Mental health issues in the UK have been an ever-growing problem, research and surveys conclude that in 2021, the number of people contacting services like CYPMHS, a children’s and young people’s mental health service, was up by 24% since 2020 and 44% more than in 2019.
However, charities and services have become more aware of the psychological challenges that face our young community today. The independent mental Health Taskforce published its Mental health five year forward view plan in February 2016 with aims of improving mental wellbeing services for children across the UK. Having the ability to identify poor mental health and correct treatment can prevent these issues from being carried on through to adulthood.
What are mental disorders?
The characterization of good mental health in children is being able to develop emotional millstones as well as learning healthy communication and social skills as well as speaking abilities and their learning capabilities. Mental disorders are when these skills are a struggle for young children to grasp and are often a sign of mental distress in children. The majority of the time, symptoms can be identified as early as 5 years old! But symptoms may also appear in the early teens.
Where do they come from?
Research has suggested that the national lockdown, due to the COVID-19 pandemic, has prevented thousands of children across the UK from attending school and resorting to online teaching techniques. This has resulted in children with Increased sentiments of anxiety, loss of motivation and panic attacks. A survey conducted with 2,438 young people said that the main issues they were facing in daily life was the isolation and loneliness, proving that socializing is more important than ever in the recovery process for children. According to CDC the main disorders to have been diagnosed in children are, anxiety, depression, Tourette’s syndrome, post-traumatic stress disorder and obsessive-compulsive disorder as results of many different environmental, biological, and psychological reasons.
Environmental – These are factors the make up the physical, social and attitudinal environment in which children conduct their everyday lives. These can include:
• Death or divorce
• Dysfunctional family life
• Social expectations
• Substance abuse by the child’s parents.
Biological- Factors are those inherited from family members which involve irregular or non-functioning nerve cell circuit pathways to the brain, therefore creating some sort of mental block in the emotional awareness process. These can include:
• Brain injury
• Parental damage
Psychological- These consist of issues that affect the emotional state of a person impeding their ability to communicate effectively. These can include:
• Psychological trauma
• Childhood neglect
• Poor ability to connect to others.
What can you do to help a child?
The real topic in question is what different people can do for children suffering with mental health issues:
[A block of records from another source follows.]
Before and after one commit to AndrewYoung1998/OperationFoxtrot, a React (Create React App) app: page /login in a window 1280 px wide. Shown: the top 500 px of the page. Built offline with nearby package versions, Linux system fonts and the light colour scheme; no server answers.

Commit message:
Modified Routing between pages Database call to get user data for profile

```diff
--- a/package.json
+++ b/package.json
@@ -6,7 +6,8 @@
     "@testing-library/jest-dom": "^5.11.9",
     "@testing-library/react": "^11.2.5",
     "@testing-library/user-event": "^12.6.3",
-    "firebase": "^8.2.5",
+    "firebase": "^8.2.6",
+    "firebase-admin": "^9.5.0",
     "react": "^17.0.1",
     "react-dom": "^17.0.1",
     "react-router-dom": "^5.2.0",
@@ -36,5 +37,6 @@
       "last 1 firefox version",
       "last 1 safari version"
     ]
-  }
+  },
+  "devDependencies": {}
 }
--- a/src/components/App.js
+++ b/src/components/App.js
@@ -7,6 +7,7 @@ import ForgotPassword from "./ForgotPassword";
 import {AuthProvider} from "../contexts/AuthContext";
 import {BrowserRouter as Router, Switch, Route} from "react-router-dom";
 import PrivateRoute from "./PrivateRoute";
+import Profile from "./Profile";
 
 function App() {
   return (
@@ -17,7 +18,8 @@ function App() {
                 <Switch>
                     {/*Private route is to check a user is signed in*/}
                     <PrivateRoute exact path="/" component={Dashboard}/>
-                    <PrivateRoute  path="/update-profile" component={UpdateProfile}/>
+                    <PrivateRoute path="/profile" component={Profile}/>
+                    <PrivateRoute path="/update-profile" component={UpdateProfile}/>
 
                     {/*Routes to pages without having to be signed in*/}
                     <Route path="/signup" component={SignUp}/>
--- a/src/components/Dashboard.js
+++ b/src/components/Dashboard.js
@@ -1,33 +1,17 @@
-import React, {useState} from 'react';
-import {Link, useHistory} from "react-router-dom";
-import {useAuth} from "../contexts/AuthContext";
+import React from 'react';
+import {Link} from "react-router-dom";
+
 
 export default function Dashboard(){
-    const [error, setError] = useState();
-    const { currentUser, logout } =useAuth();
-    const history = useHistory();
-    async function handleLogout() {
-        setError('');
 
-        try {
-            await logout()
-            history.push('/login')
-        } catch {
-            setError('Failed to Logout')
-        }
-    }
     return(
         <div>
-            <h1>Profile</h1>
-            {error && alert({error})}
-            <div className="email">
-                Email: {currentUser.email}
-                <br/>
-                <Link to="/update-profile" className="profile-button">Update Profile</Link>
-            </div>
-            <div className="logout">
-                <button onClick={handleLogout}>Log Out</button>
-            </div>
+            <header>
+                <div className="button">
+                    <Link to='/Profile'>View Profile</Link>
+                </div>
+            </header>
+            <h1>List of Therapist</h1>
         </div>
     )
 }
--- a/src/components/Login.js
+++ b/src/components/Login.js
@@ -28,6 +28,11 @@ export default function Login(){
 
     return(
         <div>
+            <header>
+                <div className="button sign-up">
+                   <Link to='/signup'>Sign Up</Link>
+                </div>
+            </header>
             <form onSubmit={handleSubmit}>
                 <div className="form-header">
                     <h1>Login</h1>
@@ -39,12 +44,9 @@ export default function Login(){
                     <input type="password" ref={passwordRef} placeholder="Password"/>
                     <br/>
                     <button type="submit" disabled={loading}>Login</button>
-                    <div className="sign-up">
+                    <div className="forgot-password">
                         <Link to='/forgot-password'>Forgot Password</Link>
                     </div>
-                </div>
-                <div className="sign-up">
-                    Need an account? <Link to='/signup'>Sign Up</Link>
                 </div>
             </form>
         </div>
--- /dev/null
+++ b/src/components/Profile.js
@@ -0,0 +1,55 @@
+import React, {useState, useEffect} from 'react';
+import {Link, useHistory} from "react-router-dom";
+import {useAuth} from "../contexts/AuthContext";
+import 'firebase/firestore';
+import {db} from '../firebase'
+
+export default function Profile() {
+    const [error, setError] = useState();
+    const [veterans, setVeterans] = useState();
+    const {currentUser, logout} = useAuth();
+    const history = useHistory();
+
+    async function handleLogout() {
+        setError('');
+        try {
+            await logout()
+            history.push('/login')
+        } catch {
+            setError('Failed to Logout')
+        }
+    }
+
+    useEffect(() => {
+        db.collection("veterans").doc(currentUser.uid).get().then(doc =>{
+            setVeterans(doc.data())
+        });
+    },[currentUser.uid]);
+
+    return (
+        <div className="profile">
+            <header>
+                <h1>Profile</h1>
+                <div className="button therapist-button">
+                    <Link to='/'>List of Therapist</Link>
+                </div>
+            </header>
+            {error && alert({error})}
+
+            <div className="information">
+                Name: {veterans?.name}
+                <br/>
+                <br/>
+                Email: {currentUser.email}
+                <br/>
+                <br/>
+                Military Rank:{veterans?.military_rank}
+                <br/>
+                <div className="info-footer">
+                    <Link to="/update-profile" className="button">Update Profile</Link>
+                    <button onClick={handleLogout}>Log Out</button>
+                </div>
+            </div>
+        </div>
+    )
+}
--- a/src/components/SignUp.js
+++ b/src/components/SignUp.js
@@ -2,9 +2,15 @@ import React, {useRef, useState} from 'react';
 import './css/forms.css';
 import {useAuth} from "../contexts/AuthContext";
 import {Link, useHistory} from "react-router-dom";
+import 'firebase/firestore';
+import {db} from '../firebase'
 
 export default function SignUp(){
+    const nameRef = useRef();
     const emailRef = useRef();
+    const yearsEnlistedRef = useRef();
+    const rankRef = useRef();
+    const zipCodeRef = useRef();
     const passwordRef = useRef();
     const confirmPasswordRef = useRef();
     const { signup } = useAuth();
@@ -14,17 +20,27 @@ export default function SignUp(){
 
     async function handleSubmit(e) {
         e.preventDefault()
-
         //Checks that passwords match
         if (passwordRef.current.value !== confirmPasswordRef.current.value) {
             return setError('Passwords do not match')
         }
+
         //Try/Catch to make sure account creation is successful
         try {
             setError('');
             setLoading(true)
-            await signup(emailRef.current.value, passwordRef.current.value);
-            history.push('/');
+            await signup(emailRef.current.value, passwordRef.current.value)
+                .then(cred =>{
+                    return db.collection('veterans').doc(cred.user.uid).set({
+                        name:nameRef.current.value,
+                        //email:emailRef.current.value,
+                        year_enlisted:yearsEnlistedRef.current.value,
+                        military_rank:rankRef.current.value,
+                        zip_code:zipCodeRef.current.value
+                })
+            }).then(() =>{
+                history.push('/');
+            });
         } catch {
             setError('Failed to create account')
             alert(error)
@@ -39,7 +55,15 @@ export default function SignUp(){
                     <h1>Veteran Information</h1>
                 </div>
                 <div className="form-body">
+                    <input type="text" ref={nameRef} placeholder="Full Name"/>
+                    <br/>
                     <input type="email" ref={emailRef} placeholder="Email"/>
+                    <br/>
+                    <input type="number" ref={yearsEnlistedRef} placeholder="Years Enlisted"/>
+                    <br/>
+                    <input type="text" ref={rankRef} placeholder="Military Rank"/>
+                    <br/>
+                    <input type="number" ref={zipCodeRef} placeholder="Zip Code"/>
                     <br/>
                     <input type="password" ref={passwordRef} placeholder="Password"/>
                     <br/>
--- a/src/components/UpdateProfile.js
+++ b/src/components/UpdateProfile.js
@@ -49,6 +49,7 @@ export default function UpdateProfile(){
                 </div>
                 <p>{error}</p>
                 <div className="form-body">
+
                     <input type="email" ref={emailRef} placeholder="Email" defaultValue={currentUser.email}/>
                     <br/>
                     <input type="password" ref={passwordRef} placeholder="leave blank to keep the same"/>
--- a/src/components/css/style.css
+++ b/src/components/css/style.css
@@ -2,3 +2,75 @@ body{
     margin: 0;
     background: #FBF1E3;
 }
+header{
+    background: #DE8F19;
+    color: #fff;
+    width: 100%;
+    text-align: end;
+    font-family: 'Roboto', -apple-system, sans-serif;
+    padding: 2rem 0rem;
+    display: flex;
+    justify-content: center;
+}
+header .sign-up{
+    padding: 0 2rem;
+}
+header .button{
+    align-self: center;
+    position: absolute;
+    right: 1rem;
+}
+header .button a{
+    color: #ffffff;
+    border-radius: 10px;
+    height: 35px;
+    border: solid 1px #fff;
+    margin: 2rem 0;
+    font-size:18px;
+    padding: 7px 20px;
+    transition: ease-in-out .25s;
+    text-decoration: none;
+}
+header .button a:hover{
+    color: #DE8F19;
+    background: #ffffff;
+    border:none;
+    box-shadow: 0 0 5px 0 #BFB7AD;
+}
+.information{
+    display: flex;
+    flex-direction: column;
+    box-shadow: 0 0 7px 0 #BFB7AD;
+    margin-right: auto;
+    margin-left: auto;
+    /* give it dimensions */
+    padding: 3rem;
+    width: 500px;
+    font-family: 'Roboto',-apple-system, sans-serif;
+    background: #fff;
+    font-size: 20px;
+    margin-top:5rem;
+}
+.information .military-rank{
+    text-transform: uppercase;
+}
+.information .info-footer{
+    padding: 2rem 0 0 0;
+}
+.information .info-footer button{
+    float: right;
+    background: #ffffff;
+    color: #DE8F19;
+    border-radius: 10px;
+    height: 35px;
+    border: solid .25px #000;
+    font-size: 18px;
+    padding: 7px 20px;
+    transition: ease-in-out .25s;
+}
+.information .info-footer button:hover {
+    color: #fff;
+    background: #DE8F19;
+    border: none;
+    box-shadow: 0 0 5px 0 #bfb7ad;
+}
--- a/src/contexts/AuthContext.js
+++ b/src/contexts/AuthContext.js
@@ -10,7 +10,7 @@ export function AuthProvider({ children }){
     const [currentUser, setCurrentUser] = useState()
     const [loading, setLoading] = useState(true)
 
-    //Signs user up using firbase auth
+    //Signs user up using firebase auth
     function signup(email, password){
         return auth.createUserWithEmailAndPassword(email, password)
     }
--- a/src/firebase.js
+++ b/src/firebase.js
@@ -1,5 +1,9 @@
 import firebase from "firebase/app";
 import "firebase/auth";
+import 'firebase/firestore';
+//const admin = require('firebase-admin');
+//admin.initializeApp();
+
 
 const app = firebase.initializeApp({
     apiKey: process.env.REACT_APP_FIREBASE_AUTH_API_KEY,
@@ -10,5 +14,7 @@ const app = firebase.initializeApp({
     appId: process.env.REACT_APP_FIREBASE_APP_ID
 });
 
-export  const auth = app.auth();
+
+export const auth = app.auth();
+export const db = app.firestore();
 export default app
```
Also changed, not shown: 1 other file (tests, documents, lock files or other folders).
Parents/ family members/carers – Parents are statistically more likely to know what their child is going through, if you have doubt about your child’s mental stability, their behaviour and communication skills at home or in school. Staying connected, honesty and being active is the right way to go when caring for a child with a mental health disorder. Ensure that your child knows that having moments of vulnerability is ok and remind them that they are in a safe space to speak freely about their emotions.
Youth groups – Youth clubs are an excellent way of getting young people to develop resilience to problems, improving their social skills, making new friends, experiencing new things. Youth services provide a safe environment for children to be themselves giving them more opportunities to open up emotionally.
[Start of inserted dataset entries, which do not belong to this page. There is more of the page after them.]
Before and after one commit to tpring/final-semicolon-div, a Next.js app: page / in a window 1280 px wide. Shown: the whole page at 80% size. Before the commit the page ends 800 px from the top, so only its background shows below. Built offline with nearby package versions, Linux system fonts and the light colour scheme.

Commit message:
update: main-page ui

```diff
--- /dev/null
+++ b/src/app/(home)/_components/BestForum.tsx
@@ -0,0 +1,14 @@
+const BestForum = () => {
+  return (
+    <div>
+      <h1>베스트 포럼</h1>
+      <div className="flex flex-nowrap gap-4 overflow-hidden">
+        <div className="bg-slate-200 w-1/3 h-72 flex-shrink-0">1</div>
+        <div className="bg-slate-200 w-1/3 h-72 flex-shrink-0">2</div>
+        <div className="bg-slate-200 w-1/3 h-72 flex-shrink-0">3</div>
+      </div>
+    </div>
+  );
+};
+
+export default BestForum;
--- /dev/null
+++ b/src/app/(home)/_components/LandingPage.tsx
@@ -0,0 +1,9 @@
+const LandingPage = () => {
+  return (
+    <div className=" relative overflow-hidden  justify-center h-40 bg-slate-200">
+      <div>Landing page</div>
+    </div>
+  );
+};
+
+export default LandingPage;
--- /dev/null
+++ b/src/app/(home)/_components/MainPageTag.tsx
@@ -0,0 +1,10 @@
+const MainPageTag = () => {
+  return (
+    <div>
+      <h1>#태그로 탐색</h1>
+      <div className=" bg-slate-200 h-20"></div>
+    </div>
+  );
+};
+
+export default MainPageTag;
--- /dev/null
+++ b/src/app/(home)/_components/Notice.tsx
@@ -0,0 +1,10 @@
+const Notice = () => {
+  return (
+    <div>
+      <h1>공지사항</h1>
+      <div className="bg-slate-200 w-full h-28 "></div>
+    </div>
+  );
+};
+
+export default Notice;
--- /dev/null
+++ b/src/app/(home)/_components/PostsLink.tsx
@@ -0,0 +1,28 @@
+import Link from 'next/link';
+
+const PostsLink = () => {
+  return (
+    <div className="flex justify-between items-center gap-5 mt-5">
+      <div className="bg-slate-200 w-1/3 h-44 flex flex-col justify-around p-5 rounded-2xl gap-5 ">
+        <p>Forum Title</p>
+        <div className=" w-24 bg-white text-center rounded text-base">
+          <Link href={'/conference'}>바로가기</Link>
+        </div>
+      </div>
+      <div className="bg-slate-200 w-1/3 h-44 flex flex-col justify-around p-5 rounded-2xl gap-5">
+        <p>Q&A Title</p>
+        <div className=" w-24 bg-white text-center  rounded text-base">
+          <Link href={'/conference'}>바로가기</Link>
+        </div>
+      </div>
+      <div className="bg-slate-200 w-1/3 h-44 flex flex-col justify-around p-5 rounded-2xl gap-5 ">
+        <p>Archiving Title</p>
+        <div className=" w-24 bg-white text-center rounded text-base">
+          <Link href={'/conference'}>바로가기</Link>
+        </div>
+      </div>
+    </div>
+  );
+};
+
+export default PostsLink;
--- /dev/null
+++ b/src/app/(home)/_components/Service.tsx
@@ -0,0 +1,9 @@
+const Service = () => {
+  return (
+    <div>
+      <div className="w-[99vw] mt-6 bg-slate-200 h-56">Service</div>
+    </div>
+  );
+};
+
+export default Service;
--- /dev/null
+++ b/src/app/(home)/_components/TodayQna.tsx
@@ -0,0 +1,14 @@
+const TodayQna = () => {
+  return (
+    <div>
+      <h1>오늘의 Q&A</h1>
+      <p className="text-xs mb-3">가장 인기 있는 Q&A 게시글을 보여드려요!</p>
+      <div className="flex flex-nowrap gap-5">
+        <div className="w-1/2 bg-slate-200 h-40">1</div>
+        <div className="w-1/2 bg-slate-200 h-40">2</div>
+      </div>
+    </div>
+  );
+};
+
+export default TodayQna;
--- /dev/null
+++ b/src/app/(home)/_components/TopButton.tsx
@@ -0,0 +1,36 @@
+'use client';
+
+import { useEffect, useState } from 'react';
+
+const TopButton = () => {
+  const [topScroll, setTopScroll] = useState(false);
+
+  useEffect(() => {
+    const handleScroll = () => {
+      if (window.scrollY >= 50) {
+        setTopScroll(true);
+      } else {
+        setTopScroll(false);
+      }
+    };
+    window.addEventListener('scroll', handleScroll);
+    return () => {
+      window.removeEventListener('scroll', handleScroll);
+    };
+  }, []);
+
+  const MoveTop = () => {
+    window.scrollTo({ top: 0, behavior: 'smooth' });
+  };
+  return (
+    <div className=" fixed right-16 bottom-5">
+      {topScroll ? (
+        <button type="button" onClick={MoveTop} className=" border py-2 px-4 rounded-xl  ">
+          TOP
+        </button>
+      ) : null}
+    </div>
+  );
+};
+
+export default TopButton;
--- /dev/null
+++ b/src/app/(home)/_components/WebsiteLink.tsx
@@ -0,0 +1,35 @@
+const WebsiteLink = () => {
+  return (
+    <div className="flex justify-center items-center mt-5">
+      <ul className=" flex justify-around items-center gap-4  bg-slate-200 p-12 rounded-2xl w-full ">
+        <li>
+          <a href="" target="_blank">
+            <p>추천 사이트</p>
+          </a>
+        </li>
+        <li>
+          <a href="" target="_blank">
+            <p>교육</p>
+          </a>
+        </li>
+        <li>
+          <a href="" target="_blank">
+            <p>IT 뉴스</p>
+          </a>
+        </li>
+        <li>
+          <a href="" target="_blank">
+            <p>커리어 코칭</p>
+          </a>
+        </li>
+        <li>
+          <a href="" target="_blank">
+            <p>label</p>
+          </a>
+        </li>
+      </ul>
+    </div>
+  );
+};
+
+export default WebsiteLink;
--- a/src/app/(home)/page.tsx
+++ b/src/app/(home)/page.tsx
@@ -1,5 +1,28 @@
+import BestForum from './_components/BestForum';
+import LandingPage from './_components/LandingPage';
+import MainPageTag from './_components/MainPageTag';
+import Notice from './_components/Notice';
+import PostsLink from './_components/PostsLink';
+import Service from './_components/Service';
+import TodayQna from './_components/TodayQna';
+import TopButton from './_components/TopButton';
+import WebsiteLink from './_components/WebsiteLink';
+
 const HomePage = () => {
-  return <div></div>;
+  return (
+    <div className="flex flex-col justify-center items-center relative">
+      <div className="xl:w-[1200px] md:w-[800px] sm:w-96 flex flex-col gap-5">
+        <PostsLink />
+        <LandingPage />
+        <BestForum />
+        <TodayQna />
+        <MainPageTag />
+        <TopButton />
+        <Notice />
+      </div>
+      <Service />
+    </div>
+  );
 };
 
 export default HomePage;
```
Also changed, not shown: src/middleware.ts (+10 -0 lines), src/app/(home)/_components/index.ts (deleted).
Teachers – As education is a part of everyday life for children, teachers should be among the first to notice any problems with a child’s learning and or mental capabilities, as they are constantly in that learning environment where mental health issues are identified by the symptoms shown above, and therefore should be pro-active in arranging appropriate health care as well as meetings with the parents to discuss the best way forward for the child.
What’s being done?
Countless charities across the UK are working together to create awareness for rising mental health disorders in young people as well as ensuring the correct diagnosis and providing the care they need.
Supporting charities that help children with mental health concerns can greatly increase the work they do, helping more and more children find the help they need and ultimately becoming healthier and happier children.